In June 2012, Francis Howland, who serves as Nepal regional coordinator, asked me if I would help “HBMC, the FPMT center in Thamel” with some advertising for their programs. I was happy to do this, but I had never heard of HBMC before this, so wasn’t sure exactly what I was getting involved in. After putting some posters up around town, I dropped into the meditation session at the center. Antonio Pascual was leading the class and in his introduction explained that I am the daughter of the people who started the center. Everyone in the class looked over at me and seemed surprised. I was feeling the same way! I had known the center under its former abbreviated name “HYI” and thought it had closed some years ago, so I didn’t even make the connection until that moment that this was the center my parents started.
About a month later, when Lama Zopa Rinpoche was in Nepal and just when I was getting busy with other work and starting to see that it isn’t as easy as I imagined to help at a center, Rinpoche asked if I would be the spiritual program coordinator (SPC) at HBMC. I couldn’t say no. Being given this responsibility gives me the confidence that my work at the center is really worth my time and energy.
After finishing college and doing the November course for the first time in 2009, I was amazed by how many people my age were there at Kopan. Up until that point, if I went to teachings at a center, I was usually the youngest person in the room and because of this I never really had Dharma friends my age. As my personal connection with Buddhism developed, the need for support from peers became more important. At the 2009 November course, I found it really refreshing and inspiring to meet so many young people from all over the world who had a genuine interest in the Dharma. Since then, I have noticed that many people my age are interested in Buddhism, but they just haven’t met with the right situation to learn more. Now as the current SPC at Himalayan Buddhism Meditation Centre, my wish is to help create a really welcoming and comfortable community space for people of all ages and backgrounds to explore Buddhism.

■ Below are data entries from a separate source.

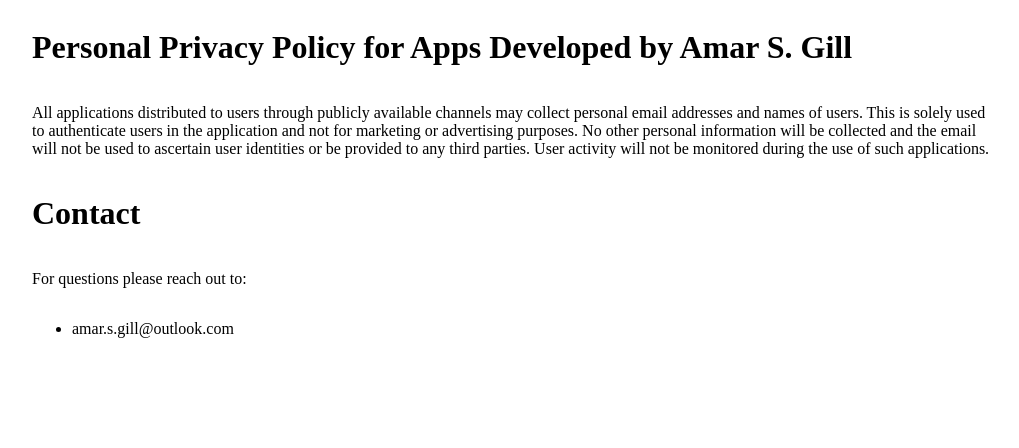
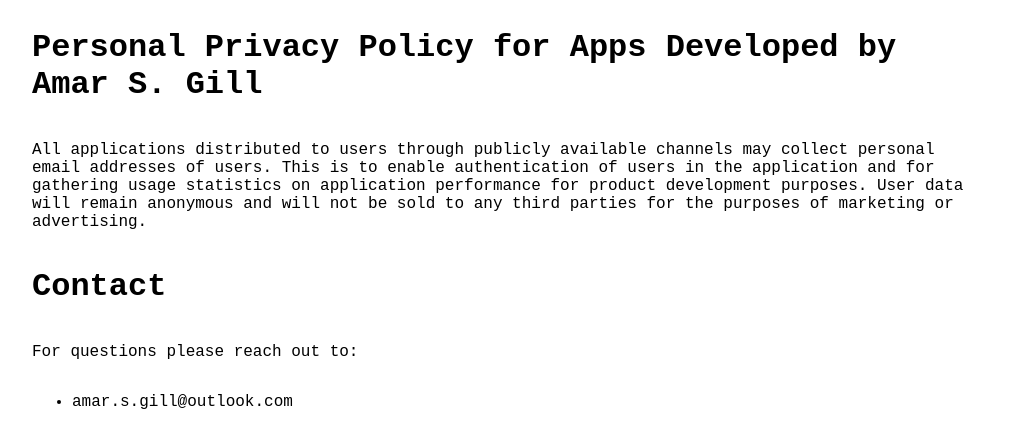
Before and after one commit to Amar-Gill/personal-page, a plain HTML site: page index.html in a window 1280 px wide. Shown: the whole page, without its empty margins (128-1147 px from the left). Drawn offline with Linux system fonts and the light colour scheme.

Commit message:
updated font. edited privacy statement.

```diff
--- a/index.html
+++ b/index.html
@@ -11,10 +11,9 @@
     <div>
         <h1>Personal Privacy Policy for Apps Developed by Amar S. Gill</h1>
         <p>All applications distributed to users through publicly available channels may collect personal email
-            addresses and names of users. This is solely used to authenticate users in the application and not for marketing or advertising
-            purposes. No other personal information will be collected and the email will not be used to ascertain user
-            identities or be provided to any third parties. User activity will not be monitored during the use of such
-            applications.</p>
+            addresses of users. This is to enable authentication of users in the application and for gathering usage
+            statistics on application performance for product development purposes. User data will remain anonymous and
+            will not be sold to any third parties for the purposes of marketing or advertising. </p>
         <h1>Contact</h1>
         <p>For questions please reach out to:</p>
         <ul>
@@ -26,6 +25,7 @@
         body {
             margin-left: 10rem;
             margin-right: 10rem;
+            font-family: 'Courier New', Courier, monospace;
         }
 
         div {
--- /dev/null
+++ b/style.css
@@ -0,0 +1,3 @@
+body {
+    /* font-family: 'Courier New', Courier, monospace; */
+}
```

Although I have met many other young people traveling the world in search of more meaning in their lives, it can be challenging to know how to present this ancient philosophy in a contemporary way so that people can understand the benefit it has on their everyday life. On top of this challenge, it is sometimes difficult to find teachers and to make sure we have enough interesting programs to offer, especially with the captivating Himalayas being so accessible.

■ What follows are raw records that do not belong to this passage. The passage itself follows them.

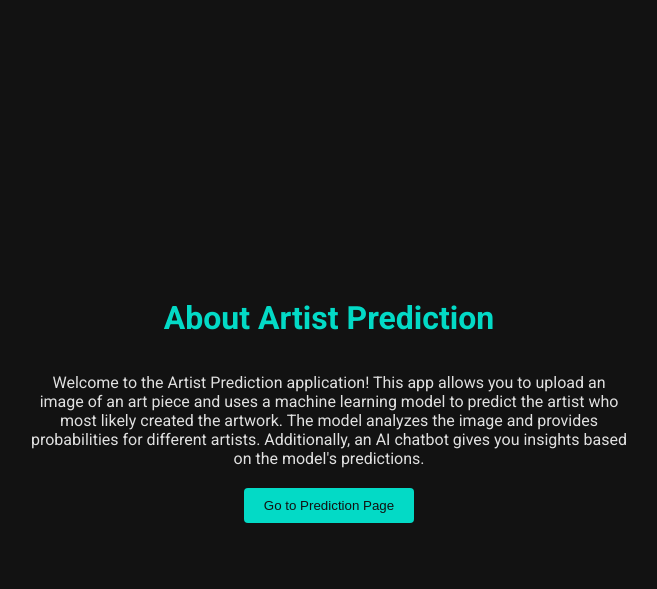
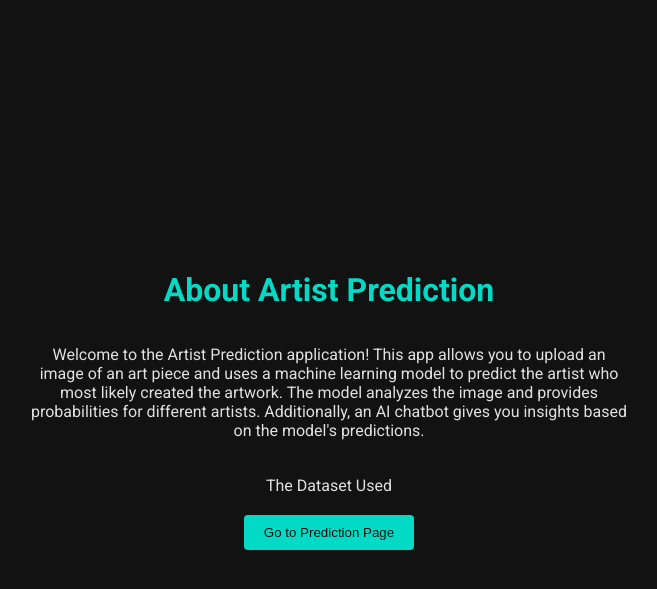
Before and after one commit to TonyBegemy/Artist_Detection_DeepLearning, a Flask app: page / in a window 1280 px wide. Shown: the top 589 px of the page, without its empty margins (311-968 px from the left). Run offline with Flask 3, Linux system fonts and the light colour scheme.

Commit message:
added the kaggle dataset

```diff
--- a/templates/about.html
+++ b/templates/about.html
@@ -42,11 +42,16 @@
             background: #00BFA5;
             transform: scale(1.05);
         }
+        a{
+            color:#e0e0e0;
+            text-decoration: none;
+        }
     </style>
 </head>
 <body>
     <h1>About Artist Prediction</h1>
     <p>Welcome to the Artist Prediction application! This app allows you to upload an image of an art piece and uses a machine learning model to predict the artist who most likely created the artwork. The model analyzes the image and provides probabilities for different artists. Additionally, an AI chatbot gives you insights based on the model's predictions.</p>
+    <a href="https://www.kaggle.com/datasets/ikarus777/best-artworks-of-all-time"> <p>The Dataset Used</p></a>
     <button onclick="window.location.href='/predict'">Go to Prediction Page</button>
 </body>
 </html>
```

Because this is a new role for me, I also know I have a lot to learn and can always do better. I am really inspired by all the other directors, SPCs, and people who have been tirelessly working for many years to fulfill Rinpoche’s wishes. I now have a little glimpse into this world and see that it is not always easy. I have also found that a lot of learning opportunities pop up, especially ones that require the practice of patience and compassion. I find that it really helps to reflect on the motivation for working at HBMC to see whatever I do there as my practice. This way, I am more mindful and pay closer attention to my actions because the last thing I would want is to create more negative karma from something that is supposed to be benefiting all sentient beings! Although, of course it’s easier said than done, I am learning that a good motivation is really helpful in whatever I try to do.
Although I am working on other projects and don’t know how long I will be in Nepal and with the center, there is a lot I wish to accomplish during my time here. I hope that I can help to improve the center so that it can be sustainable and easily passed on from director to director, SPC to SPC. I hope to improve our space by making it more beautiful and comfortable, a refuge and sanctuary from the bustling and noisy streets. From here inner development can follow.
Himalayan Buddhist Meditation Centre is located in the center of Thamel, the bustling tourist hub of Kathmandu. To learn more about the programs available at HBMC, visit www.fpmt-hbmc.org.arya cayton, himalayan buddhist meditation centre